(Change detection outputs)

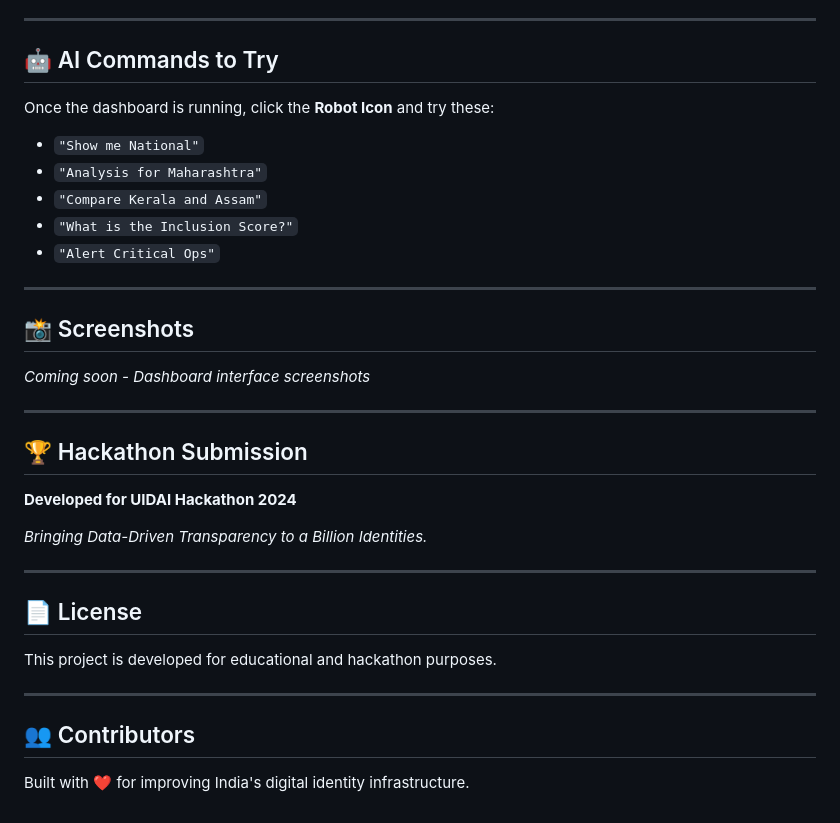
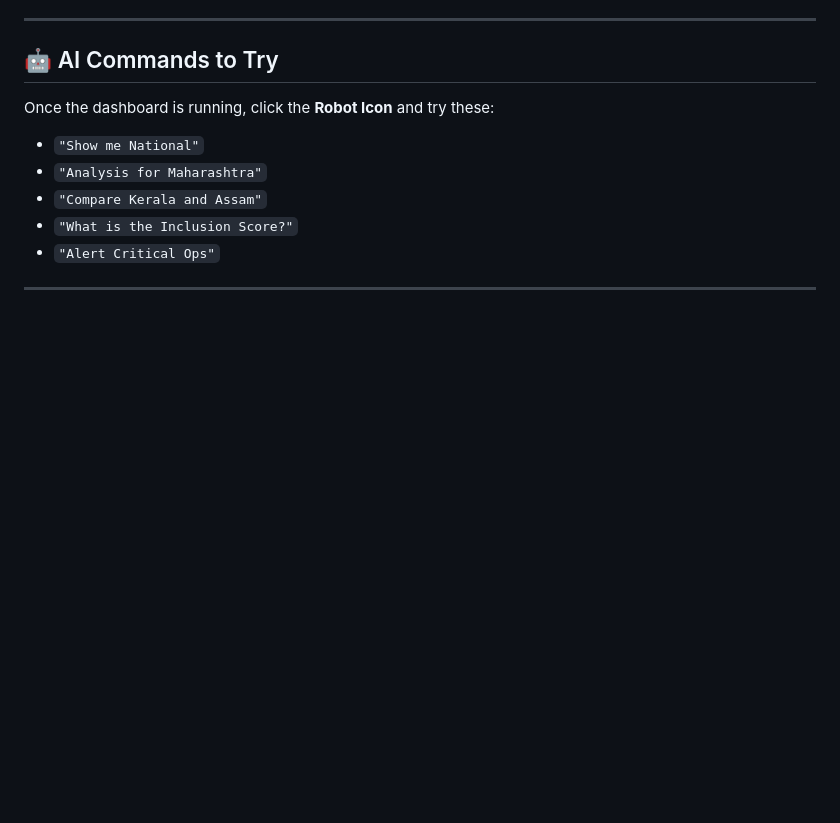
Before and after one commit to sushilk10/AGHI_Dashboard, a Markdown page: README.md, the part around the change. GitHub-like rendering; blank space fills up the shorter version.

Commit message:
Update README.md
Removed sections for screenshots, hackathon submission, license, and contributors from the README.

```diff
--- a/README.md
+++ b/README.md
@@ -243,27 +243,3 @@ Once the dashboard is running, click the **Robot Icon** and try these:
 - `"Alert Critical Ops"`
 
 ---
-
-## 📸 Screenshots
-
-*Coming soon - Dashboard interface screenshots*
-
----
-
-## 🏆 Hackathon Submission
-
-**Developed for UIDAI Hackathon 2024**
-
-*Bringing Data-Driven Transparency to a Billion Identities.*
-
----
-
-## 📄 License
-
-This project is developed for educational and hackathon purposes.
-
----
-
-## 👥 Contributors
-
-Built with ❤️ for improving India's digital identity infrastructure.
```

Requirement: A word-for-word copy of the entries above is what is needed, without any images.

Problem solution:
Before and after one commit to sushilk10/AGHI_Dashboard, a Markdown page: README.md, the part around the change. GitHub-like rendering; blank space fills up the shorter version.

Commit message:
Update README.md
Removed sections for screenshots, hackathon submission, license, and contributors from the README.

```diff
--- a/README.md
+++ b/README.md
@@ -243,27 +243,3 @@ Once the dashboard is running, click the **Robot Icon** and try these:
 - `"Alert Critical Ops"`
 
 ---
-
-## 📸 Screenshots
-
-*Coming soon - Dashboard interface screenshots*
-
----
-
-## 🏆 Hackathon Submission
-
-**Developed for UIDAI Hackathon 2024**
-
-*Bringing Data-Driven Transparency to a Billion Identities.*
-
----
-
-## 📄 License
-
-This project is developed for educational and hackathon purposes.
-
----
-
-## 👥 Contributors
-
-Built with ❤️ for improving India's digital identity infrastructure.
```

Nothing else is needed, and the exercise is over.